The Tampa Bay Sports Commission (TBSC), host of the 2019 NCAA® Women’s Final Four®, is a 501(c)(3) not-for-profit organization dedicated to creating social and economic impact through sports and entertainment in the Tampa Bay Area. As part of the championship efforts, the Tampa Bay Sports Commission provides local expertise, marketing and event management, and is responsible for raising the funds required to produce the Women’s Final Four and all supporting events. The 2019 NCAA® Women’s Final Four® will be held at Amalie Arena from April 5 -7. For more information on game tickets, please visit ncaa.com/womensfinalfour. For more informationon event festivities, sponsorship, or volunteer opportunities, please visit wfftampabay.com. For news and event information, follow the TBSC on Facebook, TwitterandInstagramorsubscribe to the #WFFTampaBay newsletter.
Two individuals recently accepted invitations from the Council for Responsible Sport (Council) to join the non-profit’s volunteer board of directors. The two newest members to join the working board are Bridget Franek, a U.S. Olympian and civic development professional based in Eugene, Oregon and Rico Tesio of Ft. Meyers, Florida, who co-founded Blue Strike Environmental, a community engagement and sustainability consultancy.
“I was excited to be invited to the Board of Directors for the Council for Responsible Sport. Our world faces significant challenges and we all have to work together if we want to see things change for the positive. I have lived my whole life through the lens of sport and I believe very strongly in its influence in society. I am honored to get this opportunity to help move the needle towards a more responsible, sustainable world” said Franek.
Franek grew up on a small farm in rural Ohio and went on to earn a Bachelor’s degree in Kinesiology at Penn State University where she was a 10-time NCAA Division 1 All-American in Cross Country, Indoor Track and Outdoor Track. After graduation she placed in the top 3 spots at the US National Championship in the women’s steeplechase event, she represented USA in the IAAF World Championships in 2009 and 2011. In 2012, she qualified for the London Olympic Games where she made it into the finals and placed 14th.
Franek then earned an MBA from the University of Oregon in Sports Marketing. Her last major race was the US Olympic Trials in 2016, where she placed 6th. Following her own athletic career, she moved back to Northeast Ohio to coach women’s Cross Country and Track at the University of Akron.
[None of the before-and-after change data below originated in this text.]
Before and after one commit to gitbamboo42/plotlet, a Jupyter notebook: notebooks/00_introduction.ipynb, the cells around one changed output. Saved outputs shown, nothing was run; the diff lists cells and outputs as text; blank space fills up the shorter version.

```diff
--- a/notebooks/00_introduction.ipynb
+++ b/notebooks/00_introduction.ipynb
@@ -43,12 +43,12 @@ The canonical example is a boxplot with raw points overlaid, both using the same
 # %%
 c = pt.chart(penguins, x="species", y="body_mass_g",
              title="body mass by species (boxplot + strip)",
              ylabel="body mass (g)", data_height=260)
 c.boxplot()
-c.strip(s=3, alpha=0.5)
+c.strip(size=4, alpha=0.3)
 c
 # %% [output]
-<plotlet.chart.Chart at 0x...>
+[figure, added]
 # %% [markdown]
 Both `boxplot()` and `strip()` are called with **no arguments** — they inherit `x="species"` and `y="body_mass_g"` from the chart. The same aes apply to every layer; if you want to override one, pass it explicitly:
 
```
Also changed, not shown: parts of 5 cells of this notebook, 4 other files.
She now works in a community development role with the Eugene Civic Alliance in Eugene, Oregon.
Rico Tesio has over 15 years of experience working in event operations and has led sustainability programs at multiple PGA TOUR events and marathons. This experience provides an intimate knowledge of high-level organizational commitment and budget restrictions placed on sustainability programs. Most recently, Rico served as a Sustainability Consultant for the Sacramento Running Association and assisted them in being recognized by the Green Sports Alliance as a 2018 Innovator of the Year. A native of Oklahoma, Rico holds a degree from Oklahoma State University.
“I joined the board for the opportunity to work alongside respected leaders in the responsible sport movement. I believe that sports are the perfect platform to inspire positive change in our environment and our communities. I'm looking forward to championing the Council during my term” said Tesio in a statement.
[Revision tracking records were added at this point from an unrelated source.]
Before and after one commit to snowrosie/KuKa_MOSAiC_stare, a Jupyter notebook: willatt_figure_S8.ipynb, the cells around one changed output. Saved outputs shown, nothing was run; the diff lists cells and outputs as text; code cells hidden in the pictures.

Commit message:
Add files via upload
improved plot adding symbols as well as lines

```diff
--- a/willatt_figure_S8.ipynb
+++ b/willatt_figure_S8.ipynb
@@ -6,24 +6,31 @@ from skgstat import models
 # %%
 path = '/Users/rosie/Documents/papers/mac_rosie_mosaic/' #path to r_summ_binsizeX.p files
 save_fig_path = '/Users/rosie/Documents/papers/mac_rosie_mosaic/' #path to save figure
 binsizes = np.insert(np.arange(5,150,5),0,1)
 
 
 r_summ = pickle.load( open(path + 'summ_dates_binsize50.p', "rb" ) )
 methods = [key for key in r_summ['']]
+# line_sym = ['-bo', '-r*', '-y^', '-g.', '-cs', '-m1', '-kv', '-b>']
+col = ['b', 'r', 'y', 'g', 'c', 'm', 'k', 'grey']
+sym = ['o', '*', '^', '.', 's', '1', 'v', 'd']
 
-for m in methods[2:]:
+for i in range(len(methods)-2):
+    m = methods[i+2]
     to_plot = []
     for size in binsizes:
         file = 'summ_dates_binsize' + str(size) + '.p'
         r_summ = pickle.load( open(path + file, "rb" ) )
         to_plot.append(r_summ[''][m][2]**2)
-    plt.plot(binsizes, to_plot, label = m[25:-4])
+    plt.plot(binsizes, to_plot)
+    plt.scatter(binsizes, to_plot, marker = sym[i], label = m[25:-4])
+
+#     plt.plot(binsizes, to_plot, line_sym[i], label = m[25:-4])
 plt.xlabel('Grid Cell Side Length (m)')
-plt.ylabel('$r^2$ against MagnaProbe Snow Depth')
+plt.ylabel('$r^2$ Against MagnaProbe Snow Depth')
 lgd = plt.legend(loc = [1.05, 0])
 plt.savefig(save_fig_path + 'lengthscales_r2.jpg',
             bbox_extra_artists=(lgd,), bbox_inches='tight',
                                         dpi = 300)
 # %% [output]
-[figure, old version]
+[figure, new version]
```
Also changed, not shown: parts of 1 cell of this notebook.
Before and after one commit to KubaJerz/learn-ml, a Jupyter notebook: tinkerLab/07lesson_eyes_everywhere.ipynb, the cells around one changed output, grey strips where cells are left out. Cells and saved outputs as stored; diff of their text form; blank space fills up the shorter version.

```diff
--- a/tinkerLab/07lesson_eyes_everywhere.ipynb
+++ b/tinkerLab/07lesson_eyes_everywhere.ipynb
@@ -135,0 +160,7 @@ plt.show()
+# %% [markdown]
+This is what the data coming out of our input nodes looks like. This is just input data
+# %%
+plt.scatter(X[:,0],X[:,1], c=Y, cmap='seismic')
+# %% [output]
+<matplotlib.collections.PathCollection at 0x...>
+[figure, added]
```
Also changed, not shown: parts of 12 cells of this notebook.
Franek and Tesio were formally confirmed to the board at its September directors meeting, expanding the group from seven to nine members that span the sports and sustainability fields in the private and public sectors. They participated at the Council’s annual leadership retreat in November.